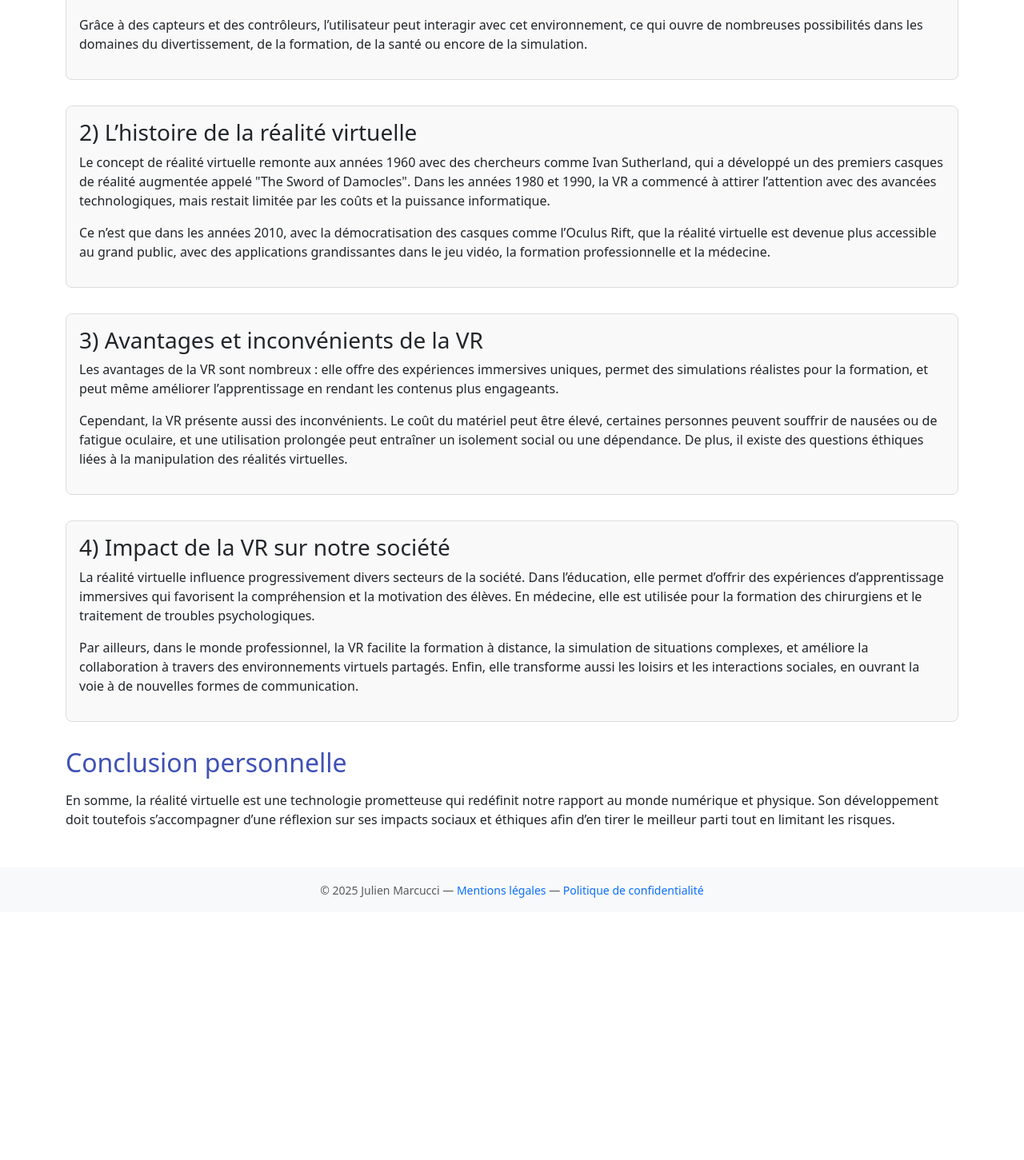
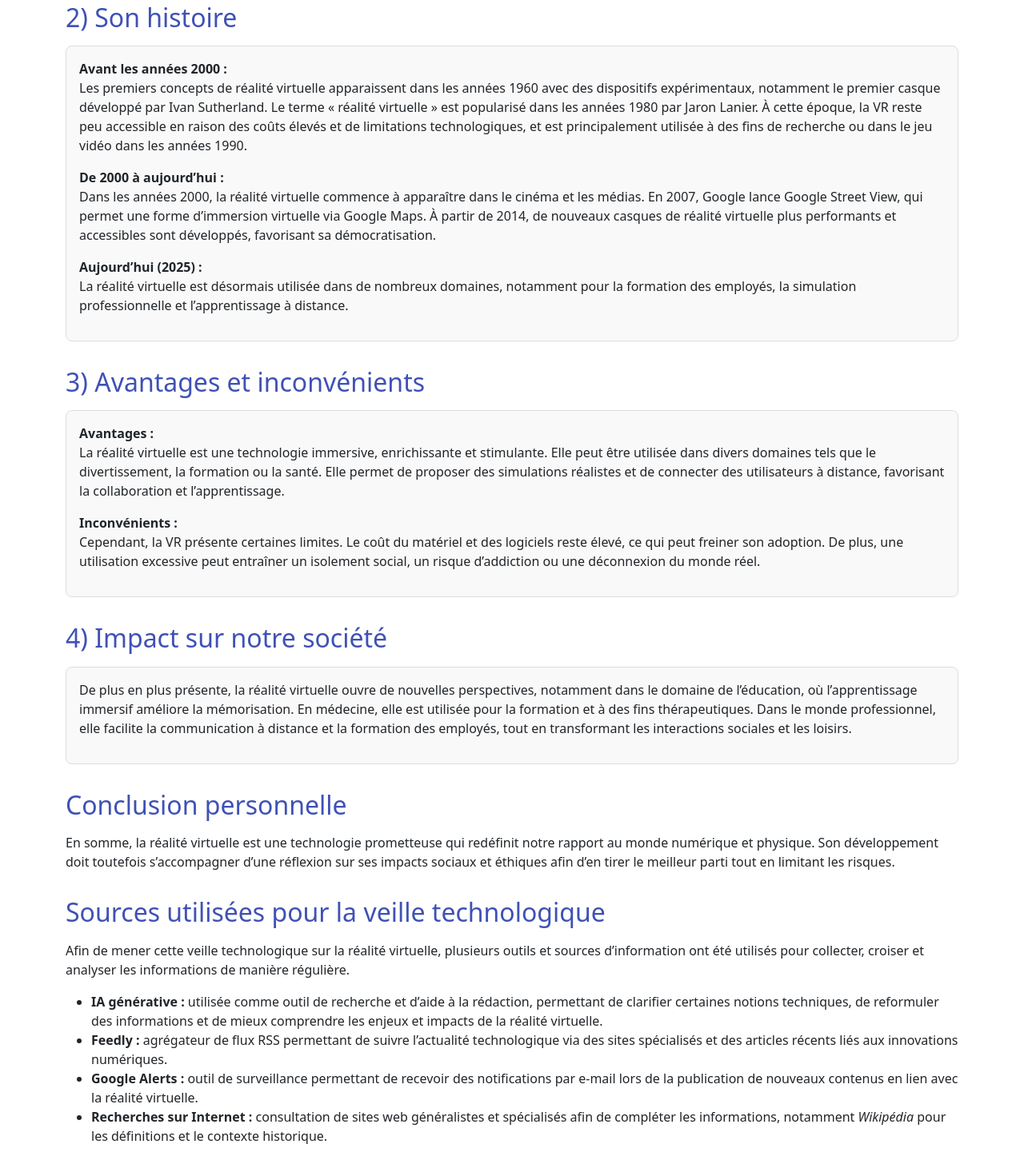
Before and after one commit to JulienMarcucci/JulienMarcucci.github.io, a plain HTML site: page veille.html in a window 1280 px wide. Shown: the part 749-2200 px from the top of the page at 80% size. Before the commit the page ends 1890 px from the top, so only its background shows below. Drawn offline with nearby package versions, Linux system fonts and the light colour scheme.

Commit message:
Modification veille

```diff
--- a/veille.html
+++ b/veille.html
@@ -66,40 +66,76 @@
   <!-- Contenu principal -->
   <main class="container">
   <h3>L’importance de la veille</h3>
-  <p>Faire une veille permet de suivre les avancées technologiques pouvant offrir des opportunités au travail.</p>
+  <p>
+    Faire une veille permet de suivre les avancées technologiques pouvant offrir des opportunités au travail.
+  </p>
 
   <h4>J’ai décidé de traiter le thème de la réalité virtuelle :</h4>
   <h4>→ Comment la réalité virtuelle impacte-t-elle notre société ?</h4>
 
-  <h2 class="section-title">Impact de la VR</h2>
-
+  <h2 class="section-title">1) Qu’est-ce que la réalité virtuelle ?</h2>
   <article>
-    <h3>1) Qu'est-ce que la réalité virtuelle (VR) ?</h3>
-    <p>La réalité virtuelle (VR) est une technologie immersive qui permet à un utilisateur de plonger dans un environnement généré par ordinateur, souvent via un casque dédié. Ce dispositif crée une sensation de présence en reproduisant visuellement et parfois auditivement un univers virtuel interactif, distinct du monde réel.</p>
-    <p>Grâce à des capteurs et des contrôleurs, l’utilisateur peut interagir avec cet environnement, ce qui ouvre de nombreuses possibilités dans les domaines du divertissement, de la formation, de la santé ou encore de la simulation.</p>
+    <p>
+      La réalité virtuelle est une technologie immersive qui permet à un utilisateur de s’immerger dans un environnement entièrement virtuel, généré par ordinateur, donnant l’impression d’y être physiquement présent.
+    </p>
   </article>
 
+  <h2 class="section-title">2) Son histoire</h2>
   <article>
-    <h3>2) L’histoire de la réalité virtuelle</h3>
-    <p>Le concept de réalité virtuelle remonte aux années 1960 avec des chercheurs comme Ivan Sutherland, qui a développé un des premiers casques de réalité augmentée appelé "The Sword of Damocles". Dans les années 1980 et 1990, la VR a commencé à attirer l’attention avec des avancées technologiques, mais restait limitée par les coûts et la puissance informatique.</p>
-    <p>Ce n’est que dans les années 2010, avec la démocratisation des casques comme l’Oculus Rift, que la réalité virtuelle est devenue plus accessible au grand public, avec des applications grandissantes dans le jeu vidéo, la formation professionnelle et la médecine.</p>
+    <p><strong>Avant les années 2000 :</strong><br>
+      Les premiers concepts de réalité virtuelle apparaissent dans les années 1960 avec des dispositifs expérimentaux, notamment le premier casque développé par Ivan Sutherland. Le terme « réalité virtuelle » est popularisé dans les années 1980 par Jaron Lanier. À cette époque, la VR reste peu accessible en raison des coûts élevés et de limitations technologiques, et est principalement utilisée à des fins de recherche ou dans le jeu vidéo dans les années 1990.
+    </p>
+    <p><strong>De 2000 à aujourd’hui :</strong><br>
+      Dans les années 2000, la réalité virtuelle commence à apparaître dans le cinéma et les médias. En 2007, Google lance Google Street View, qui permet une forme d’immersion virtuelle via Google Maps. À partir de 2014, de nouveaux casques de réalité virtuelle plus performants et accessibles sont développés, favorisant sa démocratisation.
+    </p>
+    <p><strong>Aujourd’hui (2025) :</strong><br>
+      La réalité virtuelle est désormais utilisée dans de nombreux domaines, notamment pour la formation des employés, la simulation professionnelle et l’apprentissage à distance.
+    </p>
   </article>
 
+  <h2 class="section-title">3) Avantages et inconvénients</h2>
   <article>
-    <h3>3) Avantages et inconvénients de la VR</h3>
-    <p>Les avantages de la VR sont nombreux : elle offre des expériences immersives uniques, permet des simulations réalistes pour la formation, et peut même améliorer l’apprentissage en rendant les contenus plus engageants.</p>
-    <p>Cependant, la VR présente aussi des inconvénients. Le coût du matériel peut être élevé, certaines personnes peuvent souffrir de nausées ou de fatigue oculaire, et une utilisation prolongée peut entraîner un isolement social ou une dépendance. De plus, il existe des questions éthiques liées à la manipulation des réalités virtuelles.</p>
+    <p><strong>Avantages :</strong><br>
+      La réalité virtuelle est une technologie immersive, enrichissante et stimulante. Elle peut être utilisée dans divers domaines tels que le divertissement, la formation ou la santé. Elle permet de proposer des simulations réalistes et de connecter des utilisateurs à distance, favorisant la collaboration et l’apprentissage.
+    </p>
+    <p><strong>Inconvénients :</strong><br>
+      Cependant, la VR présente certaines limites. Le coût du matériel et des logiciels reste élevé, ce qui peut freiner son adoption. De plus, une utilisation excessive peut entraîner un isolement social, un risque d’addiction ou une déconnexion du monde réel.
+    </p>
   </article>
 
+  <h2 class="section-title">4) Impact sur notre société</h2>
   <article>
-    <h3>4) Impact de la VR sur notre société</h3>
-    <p>La réalité virtuelle influence progressivement divers secteurs de la société. Dans l’éducation, elle permet d’offrir des expériences d’apprentissage immersives qui favorisent la compréhension et la motivation des élèves. En médecine, elle est utilisée pour la formation des chirurgiens et le traitement de troubles psychologiques.</p>
-    <p>Par ailleurs, dans le monde professionnel, la VR facilite la formation à distance, la simulation de situations complexes, et améliore la collaboration à travers des environnements virtuels partagés. Enfin, elle transforme aussi les loisirs et les interactions sociales, en ouvrant la voie à de nouvelles formes de communication.</p>
+    <p>
+      De plus en plus présente, la réalité virtuelle ouvre de nouvelles perspectives, notamment dans le domaine de l’éducation, où l’apprentissage immersif améliore la mémorisation. En médecine, elle est utilisée pour la formation et à des fins thérapeutiques. Dans le monde professionnel, elle facilite la communication à distance et la formation des employés, tout en transformant les interactions sociales et les loisirs.
+    </p>
   </article>
 
   <section>
     <h2 class="section-title">Conclusion personnelle</h2>
-    <p>En somme, la réalité virtuelle est une technologie prometteuse qui redéfinit notre rapport au monde numérique et physique. Son développement doit toutefois s’accompagner d’une réflexion sur ses impacts sociaux et éthiques afin d’en tirer le meilleur parti tout en limitant les risques.</p>
+    <p>
+      En somme, la réalité virtuelle est une technologie prometteuse qui redéfinit notre rapport au monde numérique et physique. Son développement doit toutefois s’accompagner d’une réflexion sur ses impacts sociaux et éthiques afin d’en tirer le meilleur parti tout en limitant les risques.
+    </p>
+  </section>
+
+  <section>
+    <h2 class="section-title">Sources utilisées pour la veille technologique</h2>
+    <p>
+      Afin de mener cette veille technologique sur la réalité virtuelle, plusieurs outils et sources d’information ont été utilisés pour collecter, croiser et analyser les informations de manière régulière.
+    </p>
+    <ul>
+      <li>
+        <strong>IA générative :</strong> utilisée comme outil de recherche et d’aide à la rédaction, permettant de clarifier certaines notions techniques, de reformuler des informations et de mieux comprendre les enjeux et impacts de la réalité virtuelle.
+      </li>
+      <li>
+        <strong>Feedly :</strong> agrégateur de flux RSS permettant de suivre l’actualité technologique via des sites spécialisés et des articles récents liés aux innovations numériques.
+      </li>
+      <li>
+        <strong>Google Alerts :</strong> outil de surveillance permettant de recevoir des notifications par e-mail lors de la publication de nouveaux contenus en lien avec la réalité virtuelle.
+      </li>
+      <li>
+        <strong>Recherches sur Internet :</strong> consultation de sites web généralistes et spécialisés afin de compléter les informations, notamment <em>Wikipédia</em> pour les définitions et le contexte historique.
+      </li>
+    </ul>
   </section>
 </main>
 
```
Also changed, not shown: presentation.html (+1 -1 lines).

══════════════════════════════

Task prompt:
Search the entries for the word "class". Copy every line where it occurs.

Solution for this problem:
   <main class="container">
-  <h2 class="section-title">Impact de la VR</h2>
+  <h2 class="section-title">1) Qu’est-ce que la réalité virtuelle ?</h2>
+  <h2 class="section-title">2) Son histoire</h2>
+  <h2 class="section-title">3) Avantages et inconvénients</h2>
+  <h2 class="section-title">4) Impact sur notre société</h2>
     <h2 class="section-title">Conclusion personnelle</h2>
+    <h2 class="section-title">Sources utilisées pour la veille technologique</h2>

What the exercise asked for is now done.